The Teachers of Morne Mouton

This story comes to us from Esther Ro, our Creative Content Producer in Haiti. Esther has spent the last three months rolling around the Central Plateau with her trusty camera meeting the teachers, students, and communities that make up our network of schools. 

Many of the schools in the Summits network are only accessible by foot and some require hours of hiking from the nearest road. The community school in Morne Mouton is one of these rural schools.

From the moment I landed in the Central Plateau, I couldn’t wait to meet and explore these communities in particular. While some may balk at the idea of building a school so far from village or city centers, they are necessary in order to provide each and every student access to an education. In this way, these rural schools and communities represent a fierce dedication to education as the community leaders and parents that started these schools recognize that education is the first step in creating equitable, healthy, thriving communities, even in the most remote locations.

You can spot Morne Mouton from the city of Mirebalais, where I live, high up in the mountains. But the school itself is a two hour hike from the nearest road - paved or otherwise.

It had rained the previous night and it was a foggy with ominous gray skies the morning we set out to visit the school. I was a little worried that the paths would be muddy and feared that the weather wouldn’t cooperate. I thought, “Should we do this another time, when the clouds aren’t so threatening?” But no one else seemed too concerned, so on we went.
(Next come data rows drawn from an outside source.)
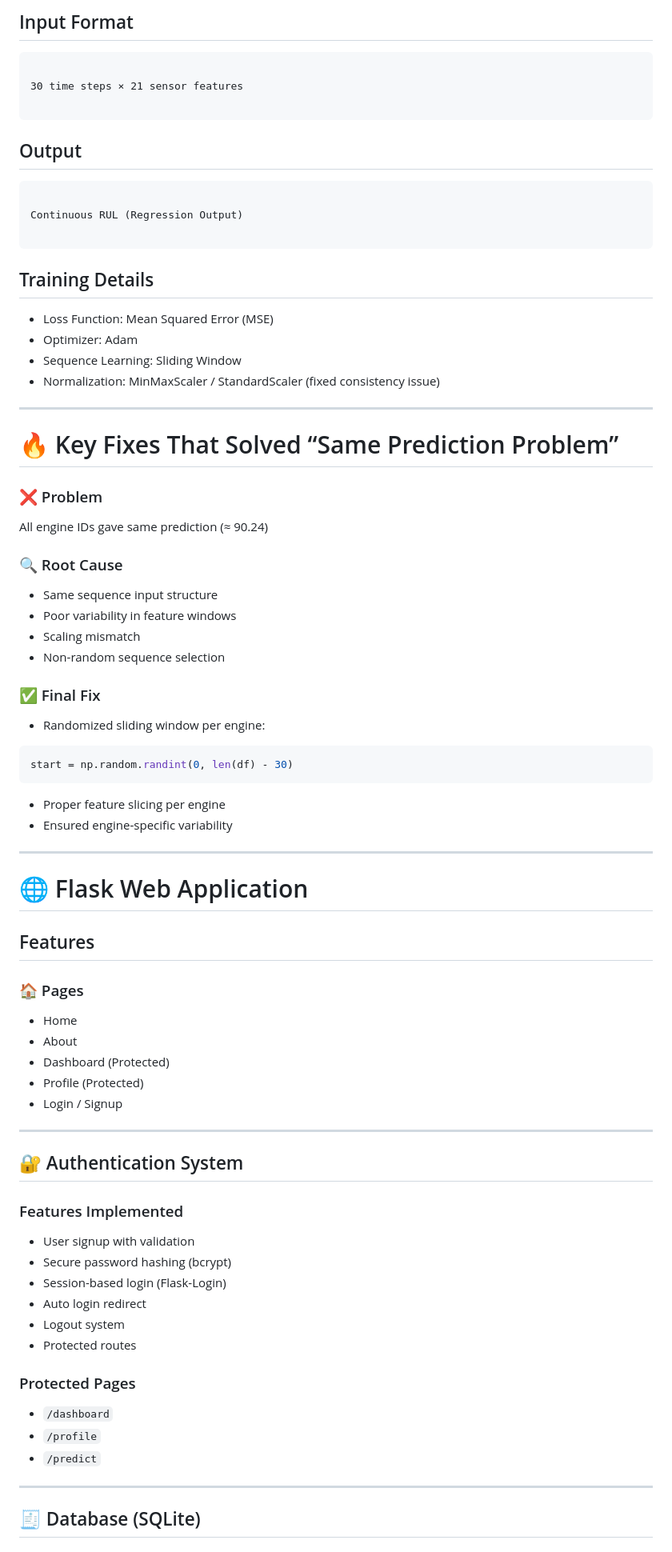
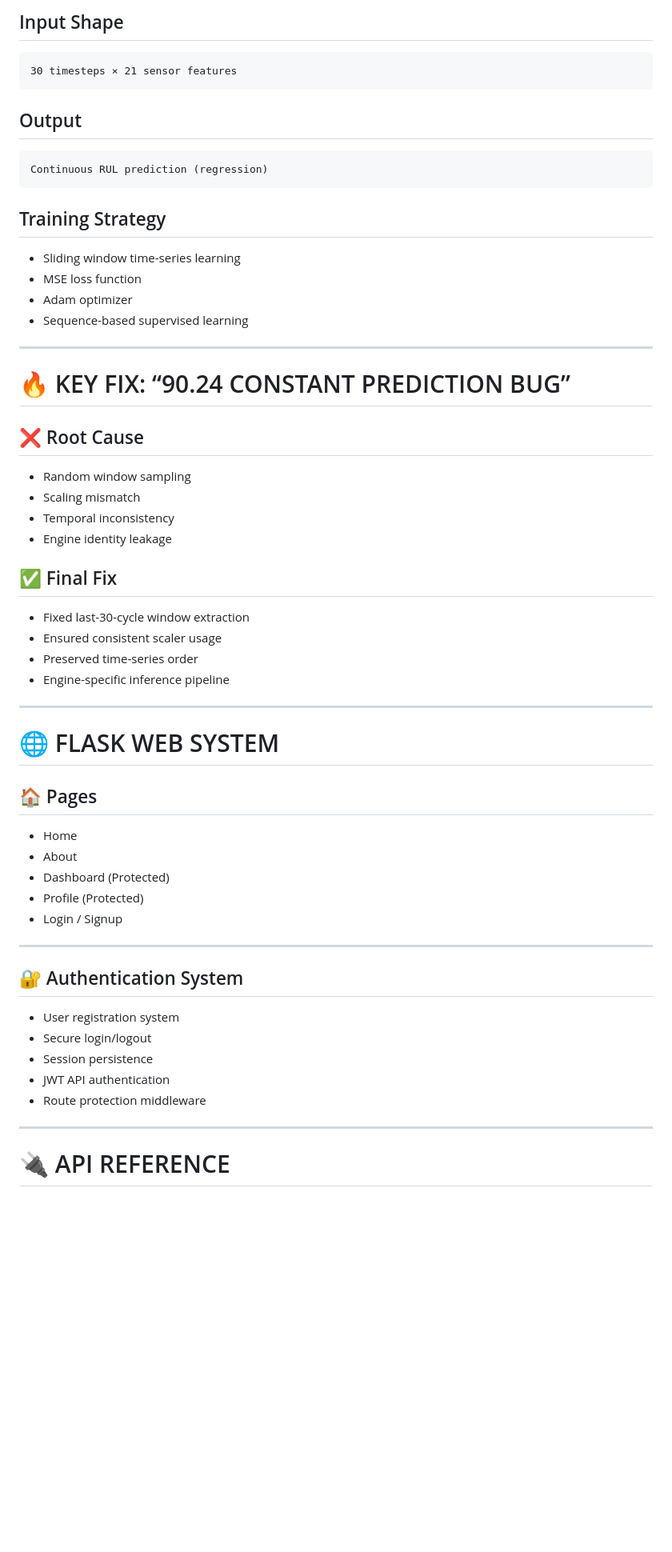
Before and after one commit to Riddhima06/BeTwin-AI, a Markdown page: README.md, the part around one of its changes. Shown at 80% size. Rendered like a GitHub page; blank space fills up the shorter version.

````diff
--- a/README.md
+++ b/README.md
@@ -178,60 +214,46 @@ BeTwin-AI/
 
-## Input Format
+## Input Shape
 
-```
-
-30 time steps × 21 sensor features
-
+```text
+30 timesteps × 21 sensor features
 ```
 
 ## Output
 
+```text
+Continuous RUL prediction (regression)
 ```
 
-Continuous RUL (Regression Output)
+## Training Strategy
 
-```
-
-## Training Details
-
-- Loss Function: Mean Squared Error (MSE)
-- Optimizer: Adam
-- Sequence Learning: Sliding Window
-- Normalization: MinMaxScaler / StandardScaler (fixed consistency issue)
+- Sliding window time-series learning
+- MSE loss function
+- Adam optimizer
+- Sequence-based supervised learning
 
 ---
 
-# 🔥 Key Fixes That Solved “Same Prediction Problem”
+# 🔥 KEY FIX: “90.24 CONSTANT PREDICTION BUG”
 
-### ❌ Problem
+## ❌ Root Cause
 
-All engine IDs gave same prediction (≈ 90.24)
+- Random window sampling
+- Scaling mismatch
+- Temporal inconsistency
+- Engine identity leakage
 
-### 🔍 Root Cause
+## ✅ Final Fix
 
-- Same sequence input structure
-- Poor variability in feature windows
-- Scaling mismatch
-- Non-random sequence selection
-
-### ✅ Final Fix
-
-- Randomized sliding window per engine:
-
-```python
-start = np.random.randint(0, len(df) - 30)
-```
-
-- Proper feature slicing per engine
-- Ensured engine-specific variability
+- Fixed last-30-cycle window extraction
+- Ensured consistent scaler usage
+- Preserved time-series order
+- Engine-specific inference pipeline
 
 ---
 
-# 🌐 Flask Web Application
+# 🌐 FLASK WEB SYSTEM
 
-## Features
-
-### 🏠 Pages
+## 🏠 Pages
 
 - Home
 - About
@@ -243,22 +265,13 @@ start = np.random.randint(0, len(df) - 30)
 
 ## 🔐 Authentication System
 
-### Features Implemented
-
-- User signup with validation
-- Secure password hashing (bcrypt)
-- Session-based login (Flask-Login)
-- Auto login redirect
-- Logout system
-- Protected routes
-
-### Protected Pages
-
-- `/dashboard`
-- `/profile`
-- `/predict`
+- User registration system
+- Secure login/logout
+- Session persistence
+- JWT API authentication
+- Route protection middleware
 
 ---
 
-## 🧾 Database (SQLite)
+# 🔌 API REFERENCE
 
````
Also changed, not shown: other parts of README.md (+191 -195 lines).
The trails from the start were steep and rocky. Not fifteen minutes into our hike, we met a few local villagers, a woman and three men, who were loading their mules with sacks of sand and lumber. I was stunned to learn that they made the trip over the mountain and back three times each day. We let them pass before moving on.

I wish I could say the views were amazing as we hiked along, but the dense fog made our vertical progress appear futile. About an hour and a half in, we turned a bend and could see the school, a peach-colored structure, perched a few summits over. So close, yet so far. At this point, we hadn’t come across any homes or other people. I wondered how far the students had to walk to get to such a remote location.

Another thirty minutes later, we arrived at our destination: Ecole St. Michael. There was a small stone-and-mortar building adjacent to the school, and I was surprised to see classes held there. Upon walking around to the school, I saw that it was incomplete, desks and benches stacked atop each other in the courtyard alongside piles of metal beams and wooden planks.

Principal Petit Maxo came out to greet us. When I asked about the construction, he explained that rain caused the classrooms to flood because the corrugated tin roofs were in poor condition. A local family had donated 15,000 gourde (~$250) to buy tarps to provide better shelter; staff and teachers came early to school to shake the excess water off before the start of class.

The school was built in 2013, but these renovations had begun just two weeks before. In the meantime, school was being held in the church next door and two classes were meeting at the founder’s home a 15-minute walk away.

Most students walk approximately 45 minutes to get to St. Michael. Although it is a long commute, 2nd grade teacher Dorzin Jeantho says this community is fortunate to have a school here, remembering his childhood days of walking for two hours to receive his primary education.

Being a teacher at St. Michael is not easy. The current shared space is cramped and distracting and there is no clean water or electricity in the building. “Even though the situation is bad, I try to forget about all of that and think only of the community,” said 1st grade teacher Raymond St. Nelson. “My job isn’t just to teach, it’s to serve the community."

Raymond isn’t the only one who is community minded. It is beautifully evident how much all of the teachers here care for not just their students but for their community at large. You can see the joy in their faces as they read to their students and lead them in multiplication tables. All the teachers grew up and continue to reside in the village of Morne Mouton and they take great pride in having returned to their home after completing higher education unlike others who seek more comfortable lives in cities. “Communities cannot develop without schools,” said 3rd grade teacher Bernard Lamitho. “And I love my community, so I teach.”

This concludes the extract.